- Lee, A. F. and K. Wilson (2004). “Structure–reactivity correlations in the selective aerobic oxidation of cinnamyl alcohol: in situ XAFS.” Green chemistry 6(1): 37-42. Read it online here.
- Smirnov, M. Y., et al. (2018). “An XPS Study of the Interaction of a Palladium Foil with NO 2.” Kinetics and Catalysis 59(6): 786-791. Read it online here.
- Militello, M. C. and S. J. Simko (1994). “Elemental palladium by XPS.” Surface Science Spectra 3(4): 387-394. Read it online here.
- Briggs, D. (1990). “Practical Surface Analysis second edition Vol. 1, Auger and X-ray Photoelectron Spectroscopy.” John Wiley & Sons Ltd., New York. Find it online here.
- Moulder, J. F. (1995). “Handbook of X-ray photoelectron spectroscopy.” Physical electronics: 230-232. Find it online here.

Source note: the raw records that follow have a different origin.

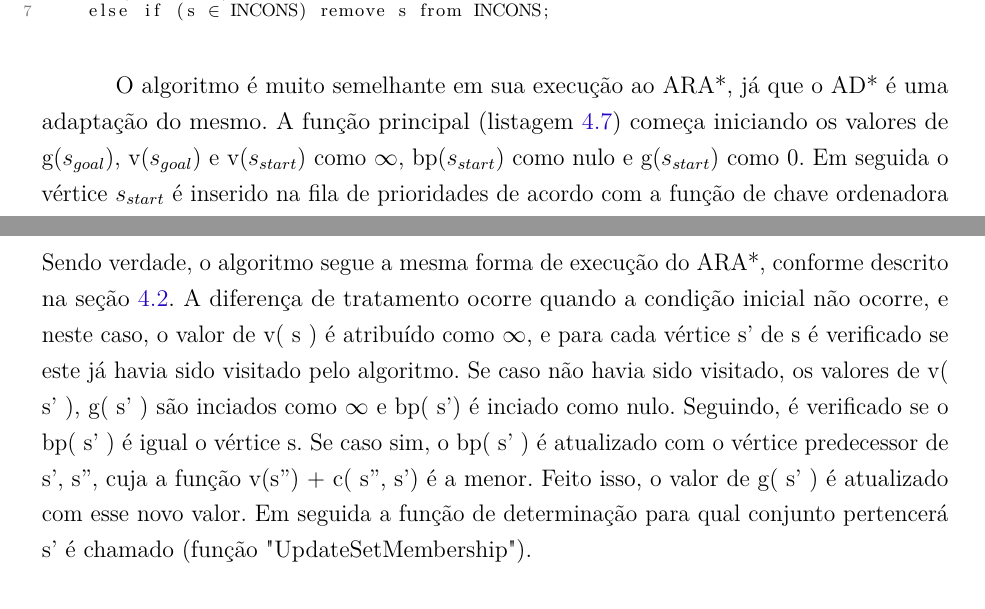
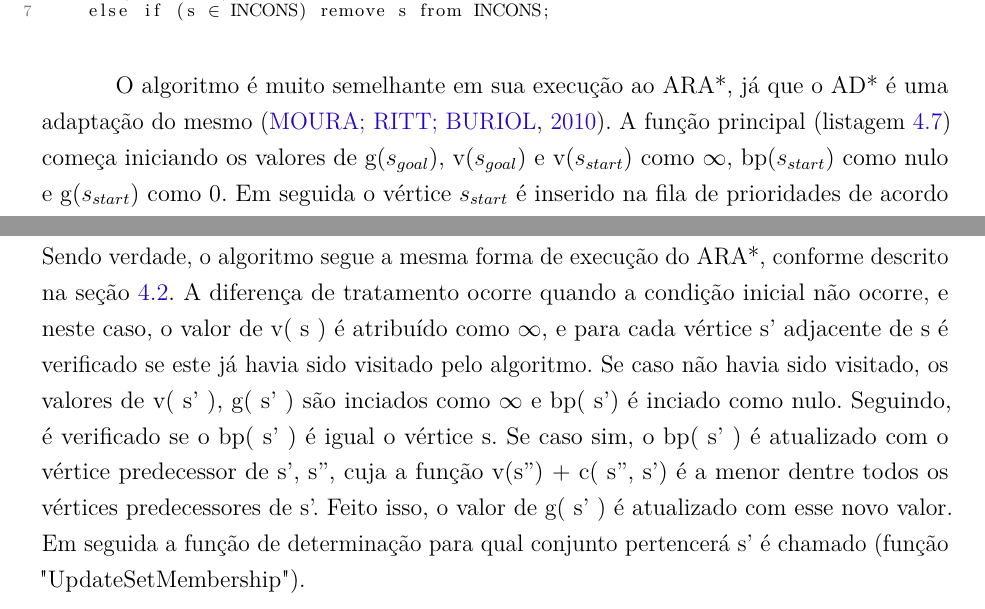
Before and after one commit to pedrohbh/PG-Dissertacao, a LaTeX thesis (Academia/PG.tex, which reads Academia/capitulos/ch4-dinamicos.tex): two parts of pages 40 and 42 of 45, joined at a grey line, cut so that both start at the same text. Compiled offline with pdfLaTeX.

Commit message:
Backup LXVI - Revisando cap. dinâmicos

```diff
--- a/Academia/capitulos/ch4-dinamicos.tex
+++ b/Academia/capitulos/ch4-dinamicos.tex
@@ -150,9 +150,9 @@ procedure Main()
 		CLOSED = $\emptyset$;
 \end{lstlisting}
 
-O algoritmo é muito semelhante em sua execução ao ARA*, já que o AD* é uma adaptação do mesmo. A função principal (listagem \ref{lst-dinamicos-ad-main}) começa iniciando os valores de g($s_{goal}$), v($s_{goal}$) e v($s_{start}$) como $\infty$, bp($s_{start}$) como nulo e g($s_{start}$) como 0. Em seguida o vértice $s_{start}$ é inserido na fila de prioridades de acordo com  a função de chave ordenadora descrita na listagem \ref{lst-dinamicos-ad-key}. Disso, é invocado a função de cálculo de caminho (listagem \ref{lst-dinamicos-ad-computepath}).
+O algoritmo é muito semelhante em sua execução ao ARA*, já que o AD* é uma adaptação do mesmo \cite{moura2010estudo}. A função principal (listagem \ref{lst-dinamicos-ad-main}) começa iniciando os valores de g($s_{goal}$), v($s_{goal}$) e v($s_{start}$) como $\infty$, bp($s_{start}$) como nulo e g($s_{start}$) como 0. Em seguida o vértice $s_{start}$ é inserido na fila de prioridades de acordo com  a função de chave ordenadora descrita na listagem \ref{lst-dinamicos-ad-key}. Disso, é invocado a função de cálculo de caminho (listagem \ref{lst-dinamicos-ad-computepath}).
 
-Essa função trabalha da seguinte forma: inicialmente se verifica se o valor da chave de $s_{goal}$ é maior do que a menor chave da fila de prioridades (condição semelhante ao do algoritmo ARA*, vide listagem \ref{lst-dinamicos-ara-computepath}) ou se o valor de v($s_{goal}$) é menor do que o valor de g( $s_{goal}$ ). Se caso for verdade, o processo iterativo é inciado. O vértice s, que corresponde ao vértice com menor chave na fila de prioridades é removido do conjunto OPEN, e é verificado se o valor de v(s) é maior do que o g(s) (ou seja, se o valor da distância calculada da busca anterior é maior do que o valor da busca atual, esse é o caso normal do algoritmo). Sendo verdade, o algoritmo segue a mesma forma de execução do ARA*, conforme descrito na seção \ref{sec-dinamicos-ara}. A diferença de tratamento ocorre quando a condição inicial não ocorre, e neste caso, o valor de v( s ) é atribuído como $\infty$, e para cada vértice s' de s é verificado se este já havia sido visitado pelo algoritmo. Se caso não havia sido visitado, os valores de v( s' ), g( s' ) são inciados como $\infty$ e bp( s') é inciado como nulo. Seguindo, é verificado se o bp( s' ) é igual o vértice s. Se caso sim, o bp( s' ) é atualizado com o vértice predecessor de s', s'', cuja a função v(s'') + c( s'', s') é a menor. Feito isso, o valor de g( s' ) é atualizado com esse novo valor. Em seguida a função de determinação para qual conjunto pertencerá s' é chamado (função "UpdateSetMembership").
+Essa função trabalha da seguinte forma: inicialmente se verifica se o valor da chave de $s_{goal}$ é maior do que a menor chave da fila de prioridades (condição semelhante ao do algoritmo ARA*, vide listagem \ref{lst-dinamicos-ara-computepath}) ou se o valor de v($s_{goal}$) é menor do que o valor de g( $s_{goal}$ ). Se caso for verdade, o processo iterativo é inciado. O vértice s, que corresponde ao vértice com menor chave na fila de prioridades é removido do conjunto OPEN, e é verificado se o valor de v(s) é maior do que o g(s) (ou seja, se o valor da distância calculada da busca anterior é maior do que o valor da busca atual, esse é o caso normal do algoritmo). Sendo verdade, o algoritmo segue a mesma forma de execução do ARA*, conforme descrito na seção \ref{sec-dinamicos-ara}. A diferença de tratamento ocorre quando a condição inicial não ocorre, e neste caso, o valor de v( s ) é atribuído como $\infty$, e para cada vértice s' adjacente de s é verificado se este já havia sido visitado pelo algoritmo. Se caso não havia sido visitado, os valores de v( s' ), g( s' ) são inciados como $\infty$ e bp( s') é inciado como nulo. Seguindo, é verificado se o bp( s' ) é igual o vértice s. Se caso sim, o bp( s' ) é atualizado com o vértice predecessor de s', s'', cuja a função v(s'') + c( s'', s') é a menor dentre todos os vértices predecessores de s'. Feito isso, o valor de g( s' ) é atualizado com esse novo valor. Em seguida a função de determinação para qual conjunto pertencerá s' é chamado (função "UpdateSetMembership").
 
 A função de determinação ao qual conjunto pertencerá funciona de uma maneira muito simples. Caso os valores de v( s ) e g( s ) sejam diferentes, a função é igual ao que ocorre no processo de atribuição de conjunto do ARA* (vide listagem \ref{lst-dinamicos-ara-computepath}), a diferença ocorre quando esses valores são iguais (ou seja, não houve mudança de valores entre a busca atual e a anterior), o vértice é removido de OPEN caso esteja nele ou removido de INCONS caso pertença a este. Isso feito para que este vértice não precise ser calculada nesta busca ou na próxima (caso esteja em INCOS).
 
```
Also changed, not shown: Academia/PG.pdf.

- Kim, K. S., et al. (1974). “X-ray photoelectron spectroscopic studies of palladium oxides and the palladium-oxygen electrode.” Analytical Chemistry 46(2): 197-200. Read it online here.

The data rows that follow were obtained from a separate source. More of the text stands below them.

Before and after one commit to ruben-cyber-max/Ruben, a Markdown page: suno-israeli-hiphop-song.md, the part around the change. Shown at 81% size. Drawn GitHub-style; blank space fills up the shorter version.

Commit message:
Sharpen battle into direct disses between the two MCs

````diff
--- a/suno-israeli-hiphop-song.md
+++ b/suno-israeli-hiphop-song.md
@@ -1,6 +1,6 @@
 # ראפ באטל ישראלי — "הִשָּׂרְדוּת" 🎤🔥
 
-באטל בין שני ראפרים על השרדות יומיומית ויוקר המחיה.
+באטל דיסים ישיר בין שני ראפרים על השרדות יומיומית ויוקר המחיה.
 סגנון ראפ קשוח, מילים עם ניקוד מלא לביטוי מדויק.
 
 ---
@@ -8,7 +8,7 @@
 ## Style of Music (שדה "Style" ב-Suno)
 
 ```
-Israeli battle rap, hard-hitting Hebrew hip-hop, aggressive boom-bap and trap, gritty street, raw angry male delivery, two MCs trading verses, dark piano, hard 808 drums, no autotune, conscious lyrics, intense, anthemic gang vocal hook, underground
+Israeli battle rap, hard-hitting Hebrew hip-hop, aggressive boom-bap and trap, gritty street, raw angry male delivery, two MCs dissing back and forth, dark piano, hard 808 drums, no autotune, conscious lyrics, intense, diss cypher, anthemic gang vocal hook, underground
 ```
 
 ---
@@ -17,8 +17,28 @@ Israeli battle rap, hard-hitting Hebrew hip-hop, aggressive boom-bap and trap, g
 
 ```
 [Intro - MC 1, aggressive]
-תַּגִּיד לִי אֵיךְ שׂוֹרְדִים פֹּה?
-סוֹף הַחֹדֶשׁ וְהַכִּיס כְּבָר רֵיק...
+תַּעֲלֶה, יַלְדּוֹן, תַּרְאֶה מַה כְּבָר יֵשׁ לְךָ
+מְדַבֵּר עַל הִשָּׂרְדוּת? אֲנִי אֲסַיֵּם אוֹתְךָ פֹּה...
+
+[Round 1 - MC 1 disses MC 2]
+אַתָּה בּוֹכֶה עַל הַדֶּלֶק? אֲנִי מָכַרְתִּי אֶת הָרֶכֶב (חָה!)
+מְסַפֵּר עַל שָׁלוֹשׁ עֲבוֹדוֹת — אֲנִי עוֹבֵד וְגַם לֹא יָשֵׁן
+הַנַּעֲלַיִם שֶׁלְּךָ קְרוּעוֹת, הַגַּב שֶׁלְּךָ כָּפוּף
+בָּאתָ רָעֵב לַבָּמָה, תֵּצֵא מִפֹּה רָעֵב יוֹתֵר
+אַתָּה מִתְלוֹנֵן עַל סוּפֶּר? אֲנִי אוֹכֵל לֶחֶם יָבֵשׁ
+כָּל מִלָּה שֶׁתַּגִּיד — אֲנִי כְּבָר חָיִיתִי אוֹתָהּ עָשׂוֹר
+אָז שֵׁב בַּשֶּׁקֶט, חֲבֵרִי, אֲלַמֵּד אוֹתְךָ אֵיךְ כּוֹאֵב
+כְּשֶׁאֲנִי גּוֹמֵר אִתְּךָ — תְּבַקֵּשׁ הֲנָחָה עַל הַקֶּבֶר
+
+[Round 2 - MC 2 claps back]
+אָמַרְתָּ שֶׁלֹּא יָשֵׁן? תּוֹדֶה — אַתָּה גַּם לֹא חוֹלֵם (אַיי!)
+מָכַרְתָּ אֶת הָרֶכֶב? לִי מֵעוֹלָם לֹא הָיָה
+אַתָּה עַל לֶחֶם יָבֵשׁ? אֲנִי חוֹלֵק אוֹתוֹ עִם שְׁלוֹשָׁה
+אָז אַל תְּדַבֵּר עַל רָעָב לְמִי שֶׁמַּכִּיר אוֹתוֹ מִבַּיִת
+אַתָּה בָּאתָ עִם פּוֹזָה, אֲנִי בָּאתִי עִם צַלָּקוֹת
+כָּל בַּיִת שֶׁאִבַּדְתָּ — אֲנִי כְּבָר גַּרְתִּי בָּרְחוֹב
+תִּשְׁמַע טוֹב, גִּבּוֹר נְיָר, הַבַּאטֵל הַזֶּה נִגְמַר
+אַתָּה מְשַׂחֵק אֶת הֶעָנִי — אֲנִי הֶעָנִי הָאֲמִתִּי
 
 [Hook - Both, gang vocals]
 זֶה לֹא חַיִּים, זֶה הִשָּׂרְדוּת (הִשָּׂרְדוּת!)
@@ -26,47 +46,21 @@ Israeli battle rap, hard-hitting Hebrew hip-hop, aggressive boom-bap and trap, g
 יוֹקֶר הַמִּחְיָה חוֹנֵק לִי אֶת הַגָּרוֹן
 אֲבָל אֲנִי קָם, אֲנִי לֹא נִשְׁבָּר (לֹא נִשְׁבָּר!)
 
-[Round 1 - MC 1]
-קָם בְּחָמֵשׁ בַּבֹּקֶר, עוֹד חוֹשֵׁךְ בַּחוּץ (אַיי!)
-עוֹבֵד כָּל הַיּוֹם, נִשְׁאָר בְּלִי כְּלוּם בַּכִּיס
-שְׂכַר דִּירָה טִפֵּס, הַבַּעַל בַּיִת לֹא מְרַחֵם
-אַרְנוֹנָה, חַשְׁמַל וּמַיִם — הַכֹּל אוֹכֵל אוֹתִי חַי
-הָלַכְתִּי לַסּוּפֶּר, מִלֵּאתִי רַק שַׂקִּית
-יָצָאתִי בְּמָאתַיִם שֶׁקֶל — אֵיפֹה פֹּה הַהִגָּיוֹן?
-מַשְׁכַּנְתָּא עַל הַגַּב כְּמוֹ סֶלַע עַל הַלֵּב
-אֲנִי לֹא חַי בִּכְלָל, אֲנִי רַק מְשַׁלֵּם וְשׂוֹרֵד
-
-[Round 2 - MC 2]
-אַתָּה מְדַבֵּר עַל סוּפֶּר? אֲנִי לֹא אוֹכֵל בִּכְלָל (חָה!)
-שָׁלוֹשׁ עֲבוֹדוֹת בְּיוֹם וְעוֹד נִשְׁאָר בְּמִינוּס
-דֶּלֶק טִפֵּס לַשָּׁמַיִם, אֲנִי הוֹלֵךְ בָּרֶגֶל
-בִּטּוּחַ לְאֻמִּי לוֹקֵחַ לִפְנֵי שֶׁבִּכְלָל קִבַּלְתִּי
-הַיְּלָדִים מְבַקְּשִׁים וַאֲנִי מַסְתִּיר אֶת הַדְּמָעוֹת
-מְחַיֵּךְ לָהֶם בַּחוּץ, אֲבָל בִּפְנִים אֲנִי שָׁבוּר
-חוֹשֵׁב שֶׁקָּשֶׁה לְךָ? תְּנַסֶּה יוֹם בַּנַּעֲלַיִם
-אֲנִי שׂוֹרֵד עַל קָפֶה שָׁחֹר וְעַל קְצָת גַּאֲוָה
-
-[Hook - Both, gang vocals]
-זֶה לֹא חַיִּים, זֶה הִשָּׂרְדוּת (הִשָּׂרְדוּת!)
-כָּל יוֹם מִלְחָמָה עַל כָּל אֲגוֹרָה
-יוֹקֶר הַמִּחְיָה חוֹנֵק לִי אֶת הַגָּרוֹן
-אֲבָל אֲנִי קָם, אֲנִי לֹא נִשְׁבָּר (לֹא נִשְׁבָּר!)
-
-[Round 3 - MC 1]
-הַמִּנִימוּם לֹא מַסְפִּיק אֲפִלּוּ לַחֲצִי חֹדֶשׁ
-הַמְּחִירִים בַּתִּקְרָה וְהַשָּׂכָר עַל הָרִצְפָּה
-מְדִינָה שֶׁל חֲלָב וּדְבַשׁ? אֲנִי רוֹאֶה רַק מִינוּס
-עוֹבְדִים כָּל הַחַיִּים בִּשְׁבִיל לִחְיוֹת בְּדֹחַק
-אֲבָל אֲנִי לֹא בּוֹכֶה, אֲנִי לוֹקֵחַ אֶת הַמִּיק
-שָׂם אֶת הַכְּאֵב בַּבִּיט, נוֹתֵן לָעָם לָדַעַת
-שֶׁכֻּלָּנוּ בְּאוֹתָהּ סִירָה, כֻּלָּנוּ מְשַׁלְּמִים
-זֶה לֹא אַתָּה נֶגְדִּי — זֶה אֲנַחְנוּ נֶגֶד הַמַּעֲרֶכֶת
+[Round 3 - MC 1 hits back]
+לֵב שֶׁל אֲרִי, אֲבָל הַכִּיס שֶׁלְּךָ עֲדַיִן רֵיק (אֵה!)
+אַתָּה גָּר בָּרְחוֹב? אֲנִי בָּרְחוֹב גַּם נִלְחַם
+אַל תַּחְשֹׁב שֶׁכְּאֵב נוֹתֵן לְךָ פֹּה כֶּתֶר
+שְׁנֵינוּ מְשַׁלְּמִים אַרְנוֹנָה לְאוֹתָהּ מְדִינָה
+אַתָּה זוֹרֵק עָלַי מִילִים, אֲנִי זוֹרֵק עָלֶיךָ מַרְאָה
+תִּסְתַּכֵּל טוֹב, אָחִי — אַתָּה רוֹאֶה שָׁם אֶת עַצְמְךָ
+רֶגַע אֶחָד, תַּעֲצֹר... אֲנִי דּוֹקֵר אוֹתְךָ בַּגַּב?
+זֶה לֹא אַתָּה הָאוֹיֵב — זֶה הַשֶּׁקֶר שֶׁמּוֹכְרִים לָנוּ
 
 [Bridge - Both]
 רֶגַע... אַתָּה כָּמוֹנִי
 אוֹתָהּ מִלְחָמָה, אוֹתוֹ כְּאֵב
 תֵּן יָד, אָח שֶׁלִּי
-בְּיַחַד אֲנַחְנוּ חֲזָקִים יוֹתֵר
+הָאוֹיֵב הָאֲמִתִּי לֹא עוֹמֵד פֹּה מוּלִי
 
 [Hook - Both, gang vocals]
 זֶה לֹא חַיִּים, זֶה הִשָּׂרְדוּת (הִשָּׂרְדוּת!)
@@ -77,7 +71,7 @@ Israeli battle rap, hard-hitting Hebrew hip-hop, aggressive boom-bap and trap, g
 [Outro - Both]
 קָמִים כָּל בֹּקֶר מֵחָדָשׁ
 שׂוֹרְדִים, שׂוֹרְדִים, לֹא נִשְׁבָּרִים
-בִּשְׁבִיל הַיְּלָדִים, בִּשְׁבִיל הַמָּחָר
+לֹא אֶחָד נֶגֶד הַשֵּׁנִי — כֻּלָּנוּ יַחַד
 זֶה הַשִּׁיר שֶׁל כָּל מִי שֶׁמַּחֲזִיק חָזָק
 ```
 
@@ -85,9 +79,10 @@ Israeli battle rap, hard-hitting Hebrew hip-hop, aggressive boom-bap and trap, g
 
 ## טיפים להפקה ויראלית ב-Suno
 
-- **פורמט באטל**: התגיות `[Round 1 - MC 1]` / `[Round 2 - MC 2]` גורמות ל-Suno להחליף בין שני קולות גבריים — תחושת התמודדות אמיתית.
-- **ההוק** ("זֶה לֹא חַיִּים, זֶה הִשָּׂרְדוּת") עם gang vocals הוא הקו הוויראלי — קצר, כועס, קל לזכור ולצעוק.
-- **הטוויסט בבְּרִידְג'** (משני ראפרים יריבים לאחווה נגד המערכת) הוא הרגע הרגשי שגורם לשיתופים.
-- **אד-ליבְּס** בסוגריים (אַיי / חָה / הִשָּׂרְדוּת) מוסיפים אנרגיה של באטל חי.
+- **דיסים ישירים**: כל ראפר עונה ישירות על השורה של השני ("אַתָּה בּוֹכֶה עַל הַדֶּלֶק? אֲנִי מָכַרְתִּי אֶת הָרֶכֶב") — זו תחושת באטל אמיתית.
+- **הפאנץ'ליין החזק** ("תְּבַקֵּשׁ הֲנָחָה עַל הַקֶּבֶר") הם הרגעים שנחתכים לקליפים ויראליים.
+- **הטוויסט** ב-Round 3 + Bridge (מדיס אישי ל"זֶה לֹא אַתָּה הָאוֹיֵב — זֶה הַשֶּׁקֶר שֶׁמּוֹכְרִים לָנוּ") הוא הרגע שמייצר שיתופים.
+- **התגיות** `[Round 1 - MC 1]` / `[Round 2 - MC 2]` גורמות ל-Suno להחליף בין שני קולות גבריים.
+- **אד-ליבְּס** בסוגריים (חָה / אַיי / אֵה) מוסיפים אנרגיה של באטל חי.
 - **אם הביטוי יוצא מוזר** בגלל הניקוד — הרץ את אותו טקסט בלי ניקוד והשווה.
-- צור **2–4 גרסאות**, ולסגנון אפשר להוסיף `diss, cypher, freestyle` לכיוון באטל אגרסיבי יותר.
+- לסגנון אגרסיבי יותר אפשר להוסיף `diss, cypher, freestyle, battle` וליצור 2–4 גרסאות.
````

- Militello, M. C. and S. J. Simko (1994). “Palladium oxide (PdO) by XPS.” Surface Science Spectra 3(4): 395-401. Read it online here.
- Militello, M. C. and S. J. Simko (1994). “Palladium chloride (PdCl2) by XPS.” Surface Science Spectra 3(4): 402-409. Read it online here.
- Hyland, M. and G. Bancroft (1990). “Palladium sorption and reduction on sulphide mineral surfaces: An XPS and AES study.” Geochimica et Cosmochimica Acta 54(1): 117-130. Read it online here.
- Brun, M., et al. (1999). “XPS, AES and Auger parameter of Pd and PdO.” Journal of Electron Spectroscopy and Related Phenomena 104(1-3): 55-60. Read it online here.